Gross Non-Performing Assets (NPAs) of private banks have jumped up by 450 percent over the last five years to Rs 1,09,076 crore at the end of the financial year 2017-2018 from Rs 19,800 crore at the end of the financial year 2013-2014. ICICI Bank, which is going through a tough phase following allegations on its MD and CEO Chanda Kochhar, saw the jump of 54,063 crore in NPAs from Rs 10,506 crore in 2014 to Rs 54,063 crore in 2018. Last year, Axis bank got penalised for under-reporting Rs 5,632 crore worth of bad loans. Following this, bad loans in Axis bank have jumped by 988 percent to Rs 34,249 crore at the end of 2017-18 from Rs 3,146 crore at the end of 2013-14.
The jump in bad assets has been seen following the RBI circular on February 12 in which regulator announced to withdraw all existing mechanisms of restructuring loans. RBI said in an official statement, “The extant instructions on resolution of stressed assets such as Framework for Revitalising Distressed Assets, Corporate Debt Restructuring Scheme, Flexible Structuring of Existing Long-Term Project Loans, SDR, change in ownership outside SDR, and S4A stand withdrawn with immediate effect. Accordingly, the JLF as an institutional mechanism for resolution of stressed accounts also stands discontinued. All accounts, including such accounts where any of the schemes have been invoked but not yet implemented, shall be governed by the revised framework.”

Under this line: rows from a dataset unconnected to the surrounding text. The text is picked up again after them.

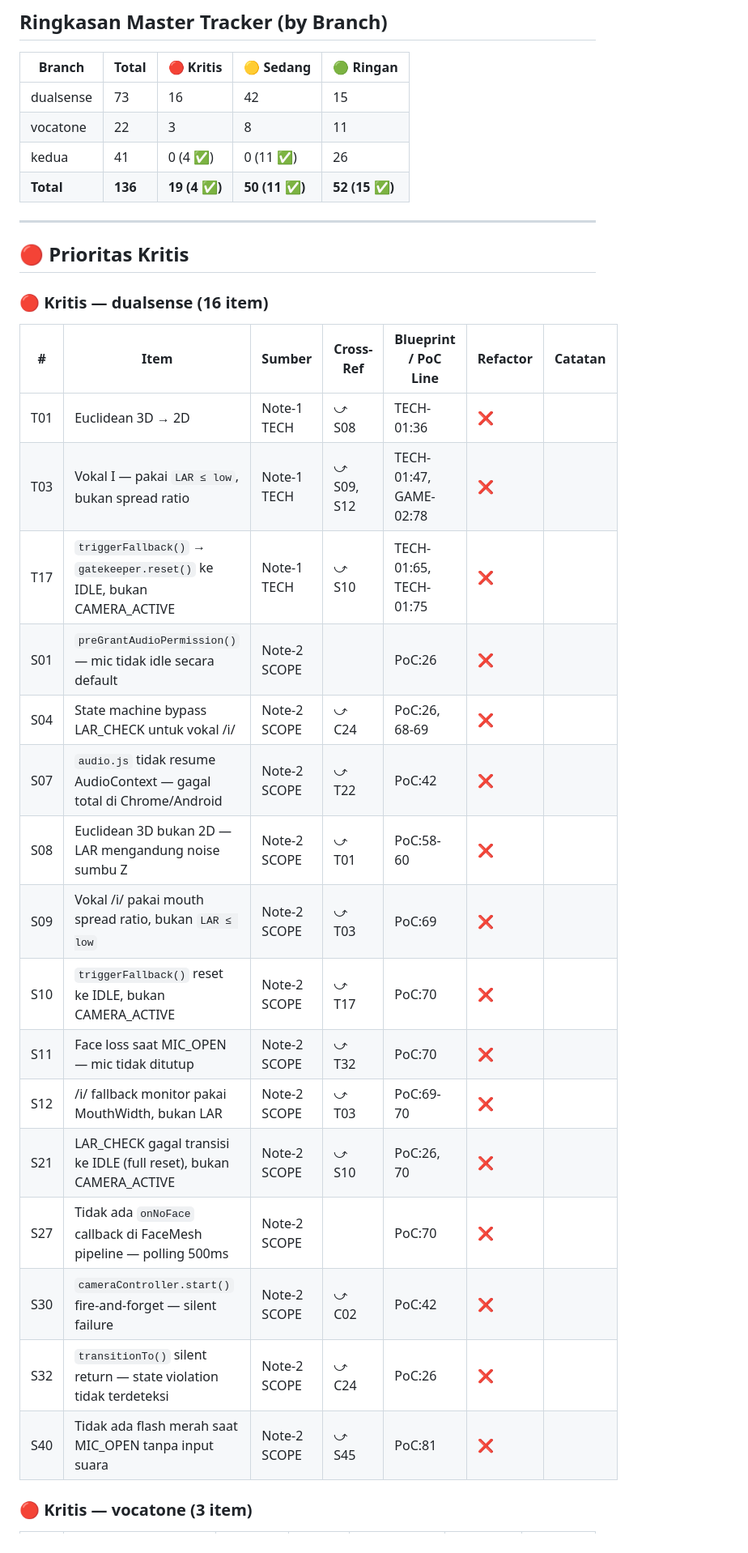
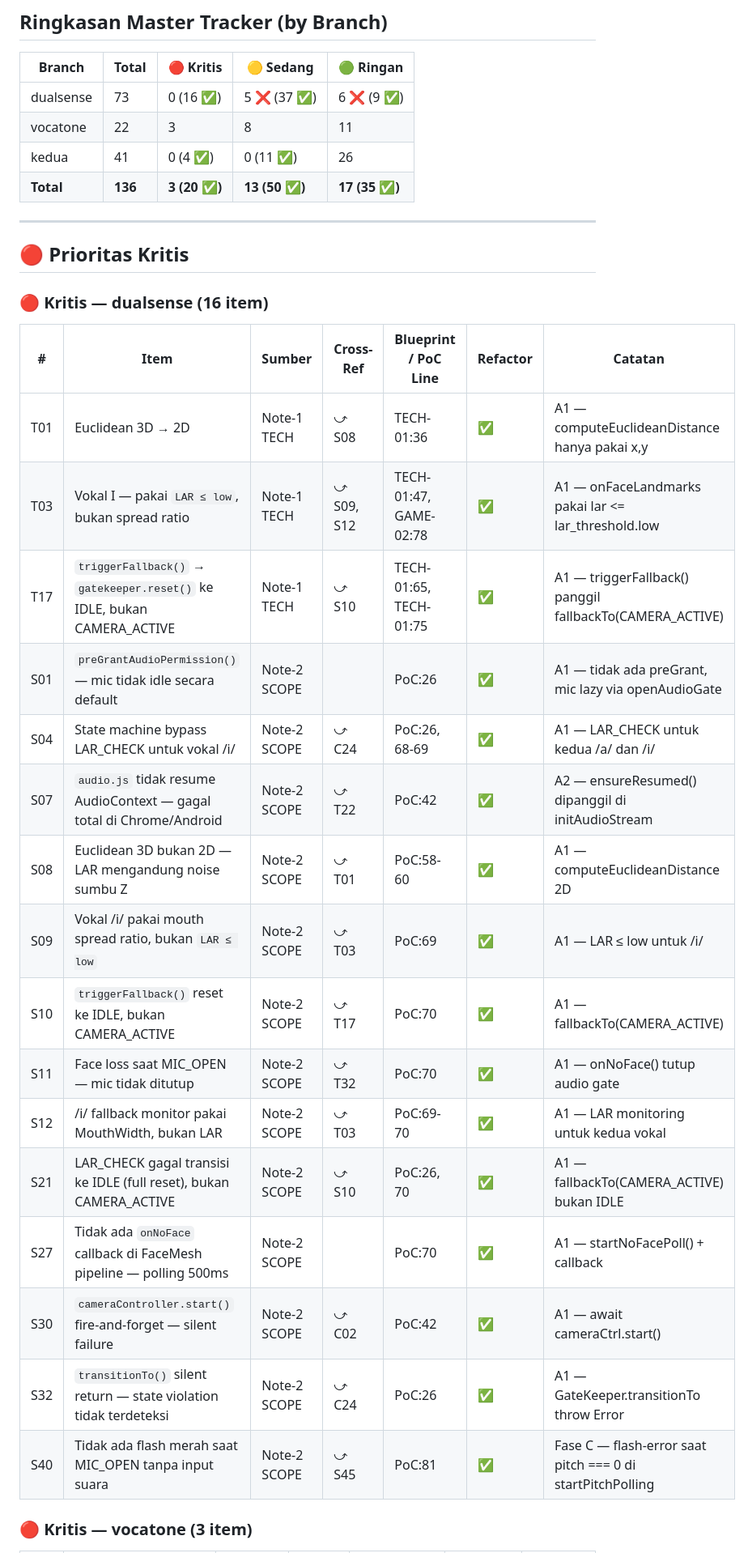
Before and after one commit to MBOEDIK/v-nada, a Markdown page: project_context/refactor_notes/refactor-todolist.md, the part around one of its changes. Shown at 81% size. Rendered like a GitHub page.

Commit message:
sync: update CHECKPOINT.md + refactor-todolist.md dari refactor/dualsense (latest status)

```diff
--- a/project_context/refactor_notes/refactor-todolist.md
+++ b/project_context/refactor_notes/refactor-todolist.md
@@ -30,10 +30,10 @@
 
 | Branch | Total | 🔴 Kritis | 🟡 Sedang | 🟢 Ringan |
 |--------|-------|-----------|-----------|-----------|
-| dualsense | 73 | 16 | 42 | 15 |
+| dualsense | 73 | 0 (16 ✅) | 5 ❌ (37 ✅) | 6 ❌ (9 ✅) |
 | vocatone | 22 | 3 | 8 | 11 |
 | kedua | 41 | 0 (4 ✅) | 0 (11 ✅) | 26 |
-| **Total** | **136** | **19 (4 ✅)** | **50 (11 ✅)** | **52 (15 ✅)** |
+| **Total** | **136** | **3 (20 ✅)** | **13 (50 ✅)** | **17 (35 ✅)** |
 
 ---
 
@@ -43,22 +43,22 @@
 
 | # | Item | Sumber | Cross-Ref | Blueprint / PoC Line | Refactor | Catatan |
 |---|------|--------|-----------|---------------------|----------|---------|
-| T01 | Euclidean 3D → 2D | Note-1 TECH | ⤻ S08 | TECH-01:36 | ❌ | |
-| T03 | Vokal I — pakai `LAR ≤ low`, bukan spread ratio | Note-1 TECH | ⤻ S09, S12 | TECH-01:47, GAME-02:78 | ❌ | |
-| T17 | `triggerFallback()` → `gatekeeper.reset()` ke IDLE, bukan CAMERA_ACTIVE | Note-1 TECH | ⤻ S10 | TECH-01:65, TECH-01:75 | ❌ | |
-| S01 | `preGrantAudioPermission()` — mic tidak idle secara default | Note-2 SCOPE | | PoC:26 | ❌ | |
-| S04 | State machine bypass LAR_CHECK untuk vokal /i/ | Note-2 SCOPE | ⤻ C24 | PoC:26, 68-69 | ❌ | |
-| S07 | `audio.js` tidak resume AudioContext — gagal total di Chrome/Android | Note-2 SCOPE | ⤻ T22 | PoC:42 | ❌ | |
-| S08 | Euclidean 3D bukan 2D — LAR mengandung noise sumbu Z | Note-2 SCOPE | ⤻ T01 | PoC:58-60 | ❌ | |
-| S09 | Vokal /i/ pakai mouth spread ratio, bukan `LAR ≤ low` | Note-2 SCOPE | ⤻ T03 | PoC:69 | ❌ | |
-| S10 | `triggerFallback()` reset ke IDLE, bukan CAMERA_ACTIVE | Note-2 SCOPE | ⤻ T17 | PoC:70 | ❌ | |
-| S11 | Face loss saat MIC_OPEN — mic tidak ditutup | Note-2 SCOPE | ⤻ T32 | PoC:70 | ❌ | |
-| S12 | /i/ fallback monitor pakai MouthWidth, bukan LAR | Note-2 SCOPE | ⤻ T03 | PoC:69-70 | ❌ | |
-| S21 | LAR_CHECK gagal transisi ke IDLE (full reset), bukan CAMERA_ACTIVE | Note-2 SCOPE | ⤻ S10 | PoC:26, 70 | ❌ | |
-| S27 | Tidak ada `onNoFace` callback di FaceMesh pipeline — polling 500ms | Note-2 SCOPE | | PoC:70 | ❌ | |
-| S30 | `cameraController.start()` fire-and-forget — silent failure | Note-2 SCOPE | ⤻ C02 | PoC:42 | ❌ | |
-| S32 | `transitionTo()` silent return — state violation tidak terdeteksi | Note-2 SCOPE | ⤻ C24 | PoC:26 | ❌ | |
-| S40 | Tidak ada flash merah saat MIC_OPEN tanpa input suara | Note-2 SCOPE | ⤻ S45 | PoC:81 | ❌ | |
+| T01 | Euclidean 3D → 2D | Note-1 TECH | ⤻ S08 | TECH-01:36 | ✅ | A1 — computeEuclideanDistance hanya pakai x,y |
+| T03 | Vokal I — pakai `LAR ≤ low`, bukan spread ratio | Note-1 TECH | ⤻ S09, S12 | TECH-01:47, GAME-02:78 | ✅ | A1 — onFaceLandmarks pakai lar <= lar_threshold.low |
+| T17 | `triggerFallback()` → `gatekeeper.reset()` ke IDLE, bukan CAMERA_ACTIVE | Note-1 TECH | ⤻ S10 | TECH-01:65, TECH-01:75 | ✅ | A1 — triggerFallback() panggil fallbackTo(CAMERA_ACTIVE) |
+| S01 | `preGrantAudioPermission()` — mic tidak idle secara default | Note-2 SCOPE | | PoC:26 | ✅ | A1 — tidak ada preGrant, mic lazy via openAudioGate |
+| S04 | State machine bypass LAR_CHECK untuk vokal /i/ | Note-2 SCOPE | ⤻ C24 | PoC:26, 68-69 | ✅ | A1 — LAR_CHECK untuk kedua /a/ dan /i/ |
+| S07 | `audio.js` tidak resume AudioContext — gagal total di Chrome/Android | Note-2 SCOPE | ⤻ T22 | PoC:42 | ✅ | A2 — ensureResumed() dipanggil di initAudioStream |
+| S08 | Euclidean 3D bukan 2D — LAR mengandung noise sumbu Z | Note-2 SCOPE | ⤻ T01 | PoC:58-60 | ✅ | A1 — computeEuclideanDistance 2D |
+| S09 | Vokal /i/ pakai mouth spread ratio, bukan `LAR ≤ low` | Note-2 SCOPE | ⤻ T03 | PoC:69 | ✅ | A1 — LAR ≤ low untuk /i/ |
+| S10 | `triggerFallback()` reset ke IDLE, bukan CAMERA_ACTIVE | Note-2 SCOPE | ⤻ T17 | PoC:70 | ✅ | A1 — fallbackTo(CAMERA_ACTIVE) |
+| S11 | Face loss saat MIC_OPEN — mic tidak ditutup | Note-2 SCOPE | ⤻ T32 | PoC:70 | ✅ | A1 — onNoFace() tutup audio gate |
+| S12 | /i/ fallback monitor pakai MouthWidth, bukan LAR | Note-2 SCOPE | ⤻ T03 | PoC:69-70 | ✅ | A1 — LAR monitoring untuk kedua vokal |
+| S21 | LAR_CHECK gagal transisi ke IDLE (full reset), bukan CAMERA_ACTIVE | Note-2 SCOPE | ⤻ S10 | PoC:26, 70 | ✅ | A1 — fallbackTo(CAMERA_ACTIVE) bukan IDLE |
+| S27 | Tidak ada `onNoFace` callback di FaceMesh pipeline — polling 500ms | Note-2 SCOPE | | PoC:70 | ✅ | A1 — startNoFacePoll() + callback |
+| S30 | `cameraController.start()` fire-and-forget — silent failure | Note-2 SCOPE | ⤻ C02 | PoC:42 | ✅ | A1 — await cameraCtrl.start() |
+| S32 | `transitionTo()` silent return — state violation tidak terdeteksi | Note-2 SCOPE | ⤻ C24 | PoC:26 | ✅ | A1 — GateKeeper.transitionTo throw Error |
+| S40 | Tidak ada flash merah saat MIC_OPEN tanpa input suara | Note-2 SCOPE | ⤻ S45 | PoC:81 | ✅ | Fase C — flash-error saat pitch === 0 di startPitchPolling |
 
 ### 🔴 Kritis — vocatone (3 item)
 
```
Also changed, not shown: other parts of project_context/refactor_notes/refactor-todolist.md (+57 -57 lines), project_context/refactor_notes/CHECKPOINT.md (+32 -43 lines).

The central bank regulator also changed its stance towards divergence of loans as many banks were alleged to have underreported their bad loans. According to new rules, lenders must consider the default even if it is just by a day. Earlier the defaulter was given the period of 90 days before being classified as the bad loan. The company also has to submit a resolution plan in 180 days and any failure on that front would result in insolvency proceedings against the company.
The RBI circular stated, “All lenders must put in place board-approved policies for resolution of stressed assets under this framework, including the timelines for resolution. As soon as there is a default in the borrower entity’s account with any lender, all lenders —singly or jointly — shall initiate steps to cure the default.”